That year Monk had an opportunity to make a direct contribution by playing the mostly white Palo Alto High School after the most “racially tense” summer of the decade, a moment in history eerily like the current time. The show was organized by enterprising 16-year-old junior Danny Scher, who would go on to become a major concert promoter.
Through his local connections, Scher contacted Monk’s manager and arranged the booking. In order to fill the auditorium, he promoted the show in his wealthy Palo Alto enclave, in the local newspapers, and in largely segregated East Palo Alto. (“Against the urging of the police department,” notes Jazziz.) Scher's hard work turned the event into a rousing success, Kelley writes:
Neither Thelonious nor sixteen-year-old Danny Scher fully grasped what this concert meant for race relations in the area. For one beautiful afternoon, blacks and whites, P.A. and East P.A., buried the hatchet and gathered together to hear “Blue Monk,” “Well, You Needn’t,” and “Don’t Blame Me.”

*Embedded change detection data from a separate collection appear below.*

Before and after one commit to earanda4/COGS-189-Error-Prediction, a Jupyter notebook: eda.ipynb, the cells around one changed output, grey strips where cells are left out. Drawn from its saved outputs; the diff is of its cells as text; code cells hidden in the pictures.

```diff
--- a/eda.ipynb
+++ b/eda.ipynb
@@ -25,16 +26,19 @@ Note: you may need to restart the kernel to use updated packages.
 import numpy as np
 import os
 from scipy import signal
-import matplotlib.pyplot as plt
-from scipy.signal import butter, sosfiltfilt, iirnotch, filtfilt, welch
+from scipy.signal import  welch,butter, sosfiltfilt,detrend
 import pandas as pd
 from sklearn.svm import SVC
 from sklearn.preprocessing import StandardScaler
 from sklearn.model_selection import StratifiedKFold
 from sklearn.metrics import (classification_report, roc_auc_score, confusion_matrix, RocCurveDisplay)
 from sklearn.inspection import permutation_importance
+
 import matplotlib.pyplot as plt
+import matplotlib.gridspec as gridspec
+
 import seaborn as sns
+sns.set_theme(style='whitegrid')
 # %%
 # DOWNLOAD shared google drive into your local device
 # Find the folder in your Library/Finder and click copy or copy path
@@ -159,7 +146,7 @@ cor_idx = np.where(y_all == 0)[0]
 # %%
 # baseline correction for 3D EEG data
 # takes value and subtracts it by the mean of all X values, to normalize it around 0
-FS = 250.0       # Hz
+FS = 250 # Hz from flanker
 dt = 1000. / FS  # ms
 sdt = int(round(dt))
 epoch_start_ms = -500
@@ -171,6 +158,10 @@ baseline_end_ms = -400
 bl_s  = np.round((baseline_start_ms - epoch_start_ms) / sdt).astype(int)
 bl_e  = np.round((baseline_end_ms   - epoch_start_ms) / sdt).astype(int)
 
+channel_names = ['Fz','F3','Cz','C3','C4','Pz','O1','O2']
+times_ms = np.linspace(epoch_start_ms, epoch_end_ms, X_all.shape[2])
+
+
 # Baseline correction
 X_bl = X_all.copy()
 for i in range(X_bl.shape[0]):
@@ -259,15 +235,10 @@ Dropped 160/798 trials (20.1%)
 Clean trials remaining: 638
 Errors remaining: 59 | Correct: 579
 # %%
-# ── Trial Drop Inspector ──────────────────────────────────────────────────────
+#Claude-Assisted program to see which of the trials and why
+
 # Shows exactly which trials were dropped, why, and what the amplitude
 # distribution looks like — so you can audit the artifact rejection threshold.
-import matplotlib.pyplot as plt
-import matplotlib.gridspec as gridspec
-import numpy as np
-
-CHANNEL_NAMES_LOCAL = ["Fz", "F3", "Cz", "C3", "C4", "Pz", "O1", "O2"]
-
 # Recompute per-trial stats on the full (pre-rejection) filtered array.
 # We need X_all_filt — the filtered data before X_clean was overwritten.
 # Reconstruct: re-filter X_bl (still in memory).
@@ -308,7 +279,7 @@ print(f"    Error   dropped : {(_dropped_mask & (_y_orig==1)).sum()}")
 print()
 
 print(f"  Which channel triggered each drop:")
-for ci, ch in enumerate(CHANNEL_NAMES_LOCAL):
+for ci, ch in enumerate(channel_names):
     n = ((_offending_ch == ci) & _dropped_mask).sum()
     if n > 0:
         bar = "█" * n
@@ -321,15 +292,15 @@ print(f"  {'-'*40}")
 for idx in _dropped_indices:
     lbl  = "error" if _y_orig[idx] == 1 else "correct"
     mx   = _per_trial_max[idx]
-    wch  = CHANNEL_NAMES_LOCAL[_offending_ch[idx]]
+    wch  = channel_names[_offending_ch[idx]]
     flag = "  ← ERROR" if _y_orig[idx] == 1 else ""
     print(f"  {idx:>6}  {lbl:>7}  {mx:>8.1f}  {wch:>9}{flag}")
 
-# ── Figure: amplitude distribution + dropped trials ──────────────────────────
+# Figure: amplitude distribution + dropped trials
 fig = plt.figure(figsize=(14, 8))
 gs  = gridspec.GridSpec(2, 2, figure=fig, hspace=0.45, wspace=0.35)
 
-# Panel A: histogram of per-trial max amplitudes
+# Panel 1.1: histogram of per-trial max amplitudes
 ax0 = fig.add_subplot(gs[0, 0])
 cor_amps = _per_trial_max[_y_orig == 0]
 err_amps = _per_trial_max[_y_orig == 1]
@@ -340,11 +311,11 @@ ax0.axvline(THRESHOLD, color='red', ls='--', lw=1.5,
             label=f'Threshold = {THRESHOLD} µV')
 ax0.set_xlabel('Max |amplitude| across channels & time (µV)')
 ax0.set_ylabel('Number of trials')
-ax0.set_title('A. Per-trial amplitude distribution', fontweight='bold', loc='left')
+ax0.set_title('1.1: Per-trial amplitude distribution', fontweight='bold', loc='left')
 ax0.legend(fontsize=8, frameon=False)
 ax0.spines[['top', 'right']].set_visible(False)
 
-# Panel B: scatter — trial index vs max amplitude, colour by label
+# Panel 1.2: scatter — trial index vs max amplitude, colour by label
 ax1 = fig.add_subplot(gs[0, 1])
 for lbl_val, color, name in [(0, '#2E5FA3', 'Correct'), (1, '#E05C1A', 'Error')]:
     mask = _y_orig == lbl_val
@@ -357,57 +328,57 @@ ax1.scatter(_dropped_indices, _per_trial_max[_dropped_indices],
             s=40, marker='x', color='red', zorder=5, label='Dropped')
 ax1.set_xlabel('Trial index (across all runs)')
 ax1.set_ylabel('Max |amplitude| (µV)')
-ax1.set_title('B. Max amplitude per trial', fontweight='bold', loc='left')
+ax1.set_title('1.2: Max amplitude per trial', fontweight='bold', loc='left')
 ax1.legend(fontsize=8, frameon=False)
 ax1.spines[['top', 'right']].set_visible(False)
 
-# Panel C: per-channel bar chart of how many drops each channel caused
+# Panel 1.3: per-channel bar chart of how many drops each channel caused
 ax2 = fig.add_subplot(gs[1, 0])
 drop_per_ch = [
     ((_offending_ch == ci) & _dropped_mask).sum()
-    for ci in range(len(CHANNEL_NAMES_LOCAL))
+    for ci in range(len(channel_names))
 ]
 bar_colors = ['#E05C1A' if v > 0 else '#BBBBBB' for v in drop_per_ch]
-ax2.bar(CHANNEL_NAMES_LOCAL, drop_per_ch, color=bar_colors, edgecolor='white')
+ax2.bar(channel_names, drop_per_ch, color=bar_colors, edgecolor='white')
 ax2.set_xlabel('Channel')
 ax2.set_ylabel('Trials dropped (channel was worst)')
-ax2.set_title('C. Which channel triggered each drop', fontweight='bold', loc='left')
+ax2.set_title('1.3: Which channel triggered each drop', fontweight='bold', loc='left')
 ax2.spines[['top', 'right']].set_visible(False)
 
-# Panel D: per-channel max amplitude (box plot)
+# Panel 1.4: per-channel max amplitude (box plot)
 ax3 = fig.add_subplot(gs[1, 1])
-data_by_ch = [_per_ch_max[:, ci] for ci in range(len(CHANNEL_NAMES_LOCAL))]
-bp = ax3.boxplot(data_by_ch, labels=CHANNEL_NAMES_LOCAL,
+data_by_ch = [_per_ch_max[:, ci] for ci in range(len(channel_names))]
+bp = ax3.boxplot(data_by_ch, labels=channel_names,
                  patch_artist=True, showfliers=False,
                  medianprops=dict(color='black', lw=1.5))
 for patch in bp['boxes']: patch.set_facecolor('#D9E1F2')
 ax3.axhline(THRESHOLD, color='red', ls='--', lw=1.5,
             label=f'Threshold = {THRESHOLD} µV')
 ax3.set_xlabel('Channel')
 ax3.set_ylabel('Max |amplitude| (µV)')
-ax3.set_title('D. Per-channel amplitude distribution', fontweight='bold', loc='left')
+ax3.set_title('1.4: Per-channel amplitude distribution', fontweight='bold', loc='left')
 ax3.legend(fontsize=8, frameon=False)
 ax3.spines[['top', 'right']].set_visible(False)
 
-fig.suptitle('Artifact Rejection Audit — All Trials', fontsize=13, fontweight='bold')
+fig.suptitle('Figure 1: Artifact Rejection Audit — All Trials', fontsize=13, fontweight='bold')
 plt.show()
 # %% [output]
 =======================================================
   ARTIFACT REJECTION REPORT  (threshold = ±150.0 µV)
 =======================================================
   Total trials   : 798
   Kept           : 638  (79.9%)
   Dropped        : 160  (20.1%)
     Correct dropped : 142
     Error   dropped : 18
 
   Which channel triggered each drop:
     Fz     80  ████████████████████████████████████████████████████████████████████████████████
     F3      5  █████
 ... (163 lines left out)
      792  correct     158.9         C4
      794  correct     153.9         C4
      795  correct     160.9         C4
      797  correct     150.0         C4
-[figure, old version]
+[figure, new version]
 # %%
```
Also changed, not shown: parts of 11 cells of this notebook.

Monk played for over an hour to the integrated audience, then played an encore after “thunderous applause.” The story of how the concert came about is full of plot twists, including the fact that Monk never actually saw the contract and only found out about the gig when Scher called him a few days before. But he “dug the kid’s chutzpah and agreed to do it.” While Scher may have had the presence of mind to follow up before the gig, he didn’t think to document the moment. That fell to a Black custodian at the high school (whose name has been unfortunately lost) who approached Scher, Nate Chinen tells NPR, and offered to tune the piano if he could record the gig.
The custodian gave the tapes to Scher and the promoter held on to them for over 50 years. Now they’re finally being released as Palo Alto by Impulse! Records on July 31st. You can preview the new release with “Epistrophy,” at the top. This record is no minor rarity, according to Monk’s son, T.S. Monk, who calls it “one of the best live recordings I’ve ever heard by Thelonious.” Maybe he was energized by the urgency of the moment, maybe it was the energy of the audience that drove his performance. Whatever inspired him that day, Monk showed, as many jazz musicians did at the time, how art can succeed where politics fail, and can—at least temporarily—unite communities who might have come to believe they have nothing left in common.